In Part 2, Dan gives his now-familiar spiel on how literal translation is totally inadequate for idioms, and I suppose he does so to forestall those who demand that a translation always be literal. His argument is convincing, though it fails to address the legitimacy of less-than-literal translation in the vast territory outside of idioms.
One key statement says, “The primary focus of the NIV 2011 is an accurate translation (more on this later), and one has to admit that they have accomplished this objective admirably.” Another summary conclusion says: “The scholarship behind the NIV 2011 is probably as good as it gets.

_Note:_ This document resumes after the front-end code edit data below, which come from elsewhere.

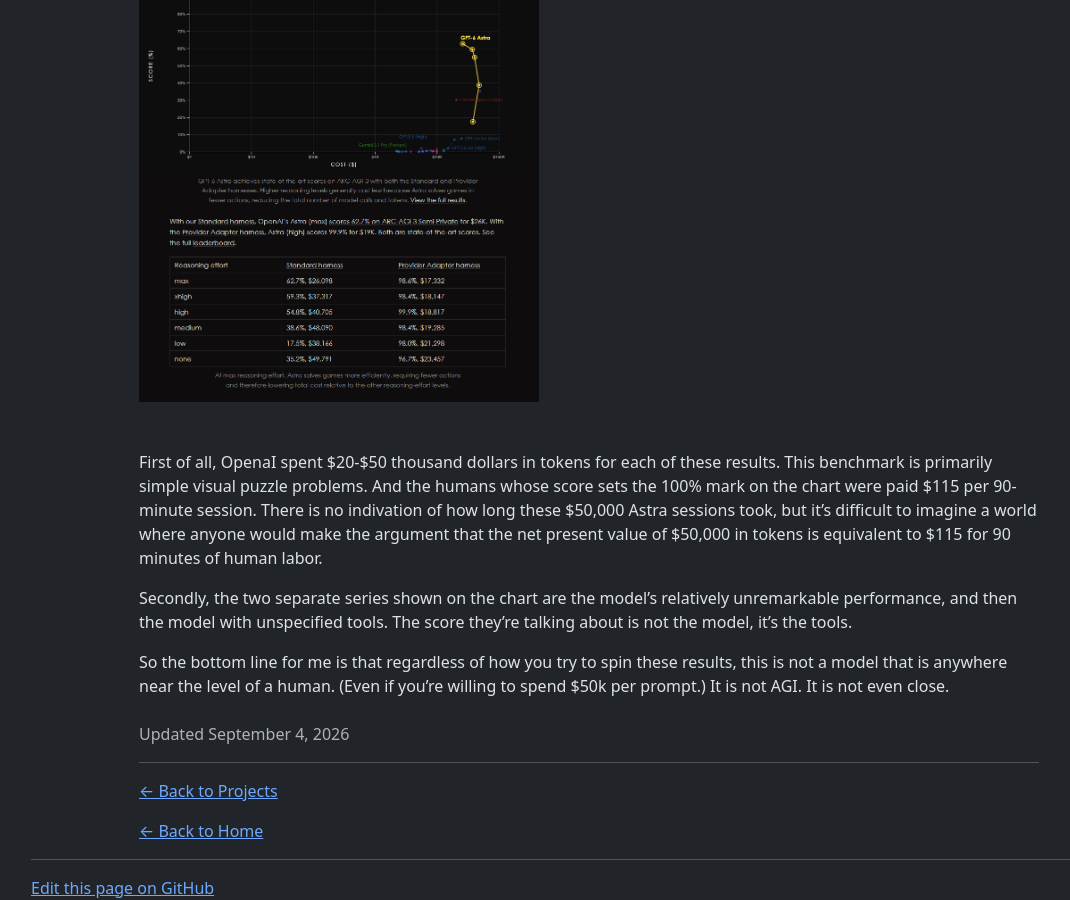
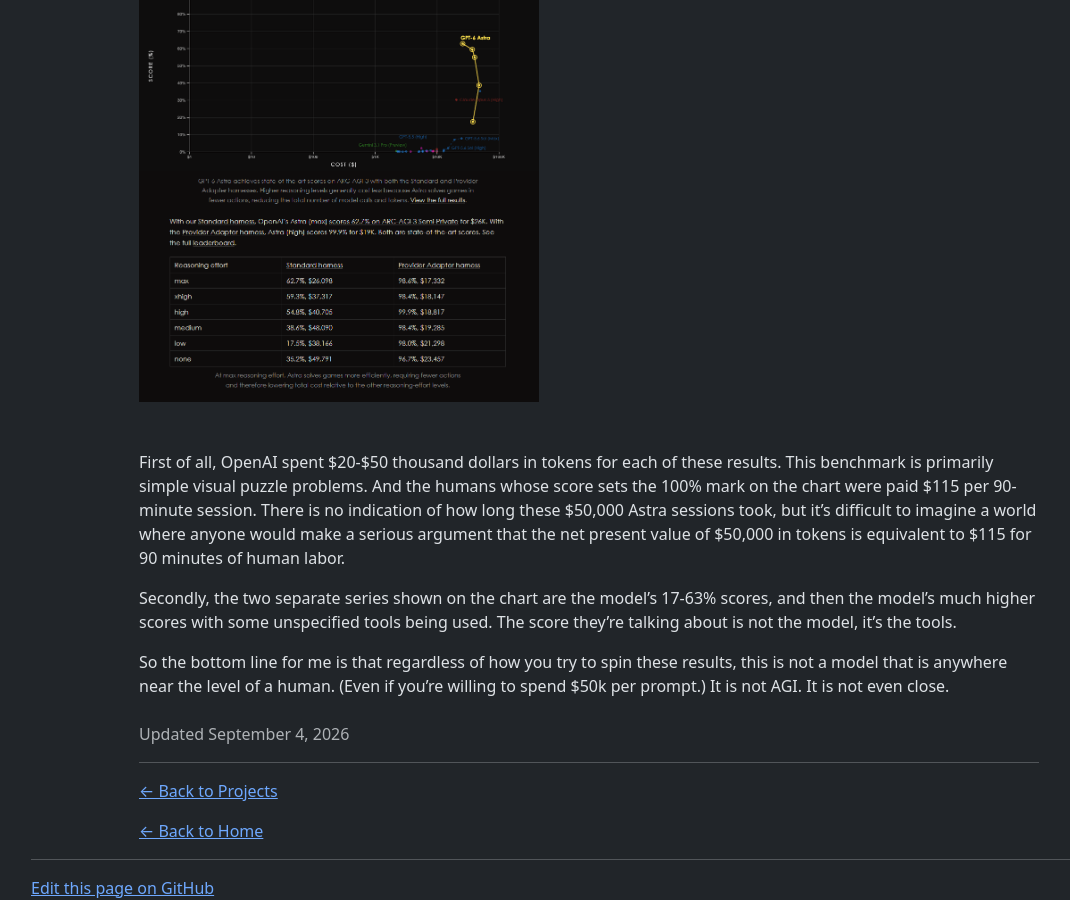
Before and after one commit to cjtrowbridge-com/cjtrowbridge.com, a Jekyll site: the page built from projects/2026-09-04-agi-still-isnt-real/index.md, in a window 1280 px wide and 900 px high, scrolled down 2110 px. Shown: the whole window, without its empty margins (51-1121 px from the left). Built offline with Jekyll 4.4.1, drawn with Linux system fonts in a browser that asks for light colours; nearby versions of some CDN libraries.

Commit message:
fixed typos

```diff
--- a/projects/2026-09-04-agi-still-isnt-real/index.md
+++ b/projects/2026-09-04-agi-still-isnt-real/index.md
@@ -38,8 +38,8 @@
 
 <img src="/projects/2026-09-04-agi-still-isnt-real/astra-arc-agi-3.PNG" class="photo" alt="ARC-AGI-3 chart for Astra" >
 
-First of all, OpenaI spent  $20-$50 thousand dollars in tokens for each of these results. This benchmark is primarily simple visual puzzle problems. And the humans whose score sets the 100% mark on the chart were paid $115 per 90-minute session. There is no indivation of how long these $50,000 Astra sessions took, but it's difficult to imagine a world where anyone would make the argument that the net present value of $50,000 in tokens is equivalent to $115 for 90 minutes of human labor.
+First of all, OpenAI spent  $20-$50 thousand dollars in tokens for each of these results. This benchmark is primarily simple visual puzzle problems. And the humans whose score sets the 100% mark on the chart were paid $115 per 90-minute session. There is no indication of how long these $50,000 Astra sessions took, but it's difficult to imagine a world where anyone would make a serious argument that the net present value of $50,000 in tokens is equivalent to $115 for 90 minutes of human labor.
 
-Secondly, the two separate series shown on the chart are the model's relatively unremarkable performance, and then the model with unspecified tools. The score they're talking about is not the model, it's the tools.
+Secondly, the two separate series shown on the chart are the model's 17-63% scores, and then the model's much higher scores with some unspecified tools being used. The score they're talking about is not the model, it's the tools.
 
 So the bottom line for me is that regardless of how you try to spin these results, this is not a model that is anywhere near the level of a human. (Even if you're willing to spend $50k per prompt.) It is not AGI. It is not even close.
```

And the textual basis [Greek, Hebrew and Aramaic text within the Bible] is both bold and exceptionally accurate.” This is high praise from someone of Wallace’s standing among textual critics.
In Part 3, Dan discusses weaknesses of NIV 2011. The most important finding, in my opinion, is stated this way: “In this instance [1 Tim. 3:2], as in many instances throughout the NIV, I would have preferred that the translators retained a more interpretive-neutral stance as long as the English rendition wasn’t nonsense.”
Wallace offers “husband of one wife,” in 1 Tim. 3:2, but NIV 2011 has “faithful to his wife.” This translation by NIV 2011 picks a favored interpretation from “a myriad of views.” The translation “husband of one wife” is what Wallace calls “an interpretive-neutral stance,” but the reader who has no skill with New Testament Greek reads the narrower “faithful to his wife” and does not realize that a choice has been made when other viable choices were available. NIV 2011 does not even provide a footnote, which would have been preferable here.
Wallace has some other material you will not want to miss, including a table that compares the NET Bible, NIV 2011, ESV, KJV, RSV, NRSV, RV, ASV and NASB in relation to elegance, accuracy and readability. Fascinating! One thing Dan did not do was to sum up all the scores and see how they stood in relation to each other. Out of a possible 30 points, ESV took the honors with 24, closely trailed by NET Bible and RSV at 23 points and NIV 2011 at 22 points. Remember that I am the one who summed up the points; Dan would probably say that elegance, accuracy and reliability are only three factors among many ways to compare translations. But it was still fun!
In Part 4, Dan puts a nice bow on the package: “As with the handful of other exceptional translations, the NIV 2011 definitely should be one that the well-equipped English-speaking Christian has on his or her shelf, and one that they consult often for spiritual nourishment.”
For what it’s worth, that is my conclusion as well.
Copyright © 2011 Barry Applewhite. All rights reserved worldwide.